### Your task
Where a line in the entries below contains the word "AboutUs", it counts; give the total by itself.

### Record set
■ ■ ■
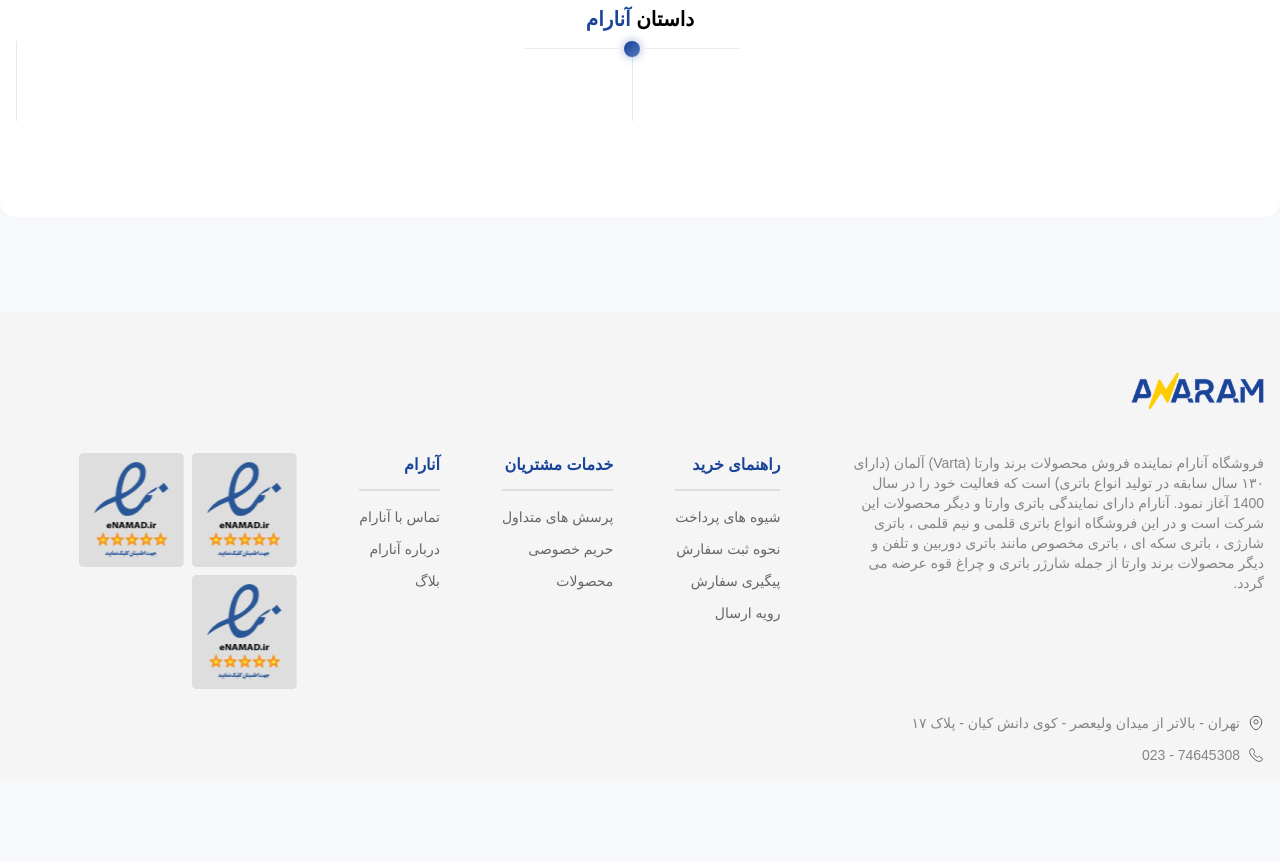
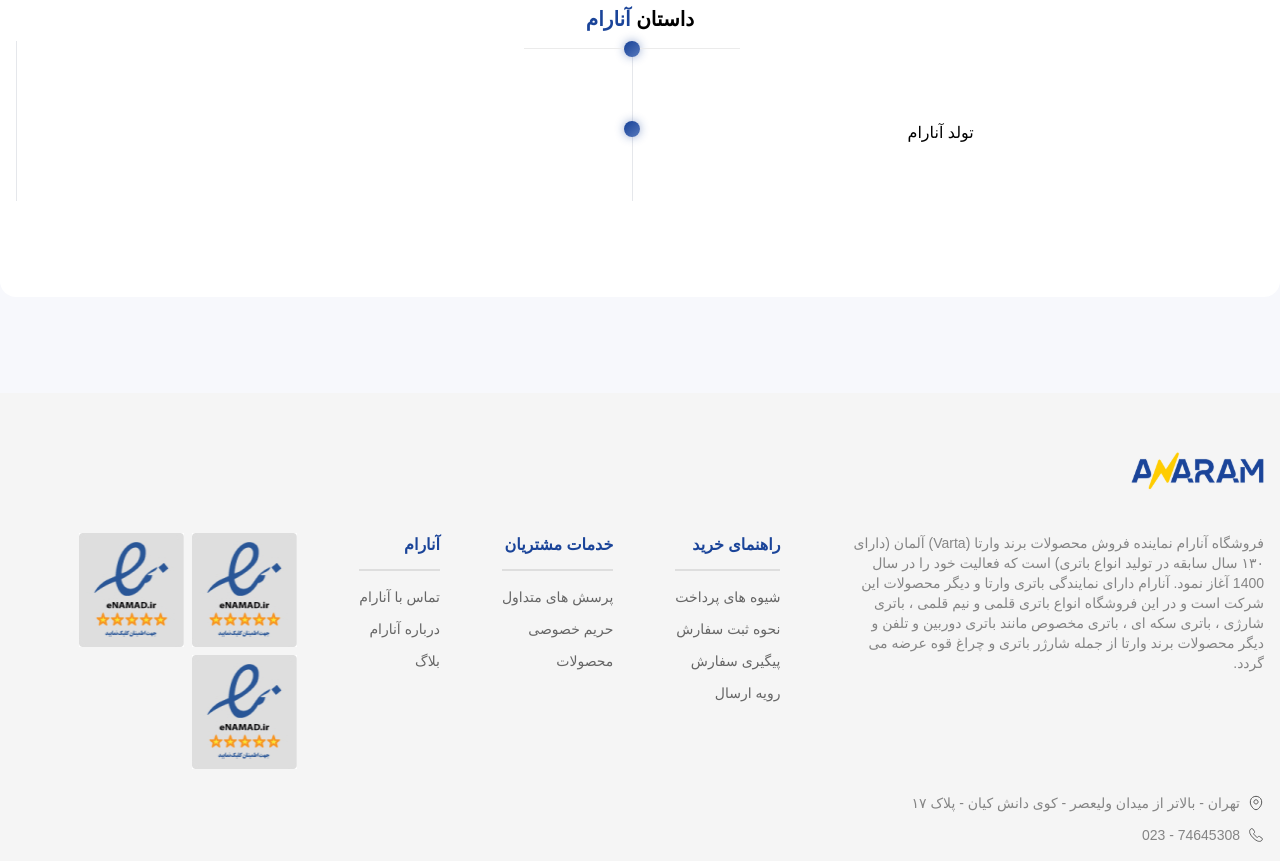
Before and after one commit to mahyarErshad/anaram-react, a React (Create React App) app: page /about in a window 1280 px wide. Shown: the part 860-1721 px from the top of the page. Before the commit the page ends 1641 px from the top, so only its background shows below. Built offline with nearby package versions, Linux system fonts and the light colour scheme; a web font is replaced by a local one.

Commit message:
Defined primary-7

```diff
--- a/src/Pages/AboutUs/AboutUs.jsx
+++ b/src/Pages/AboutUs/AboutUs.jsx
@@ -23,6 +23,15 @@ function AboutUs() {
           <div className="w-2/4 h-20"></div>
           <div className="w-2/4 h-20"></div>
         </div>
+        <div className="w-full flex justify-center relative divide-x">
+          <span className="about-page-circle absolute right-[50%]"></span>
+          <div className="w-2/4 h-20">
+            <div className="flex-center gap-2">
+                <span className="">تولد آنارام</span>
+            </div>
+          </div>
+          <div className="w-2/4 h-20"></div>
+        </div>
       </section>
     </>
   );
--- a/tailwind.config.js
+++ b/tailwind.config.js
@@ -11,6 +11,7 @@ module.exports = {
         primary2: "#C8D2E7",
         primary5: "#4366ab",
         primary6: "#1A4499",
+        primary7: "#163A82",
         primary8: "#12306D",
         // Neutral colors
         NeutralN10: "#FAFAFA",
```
■ ■ ■
### Task result
3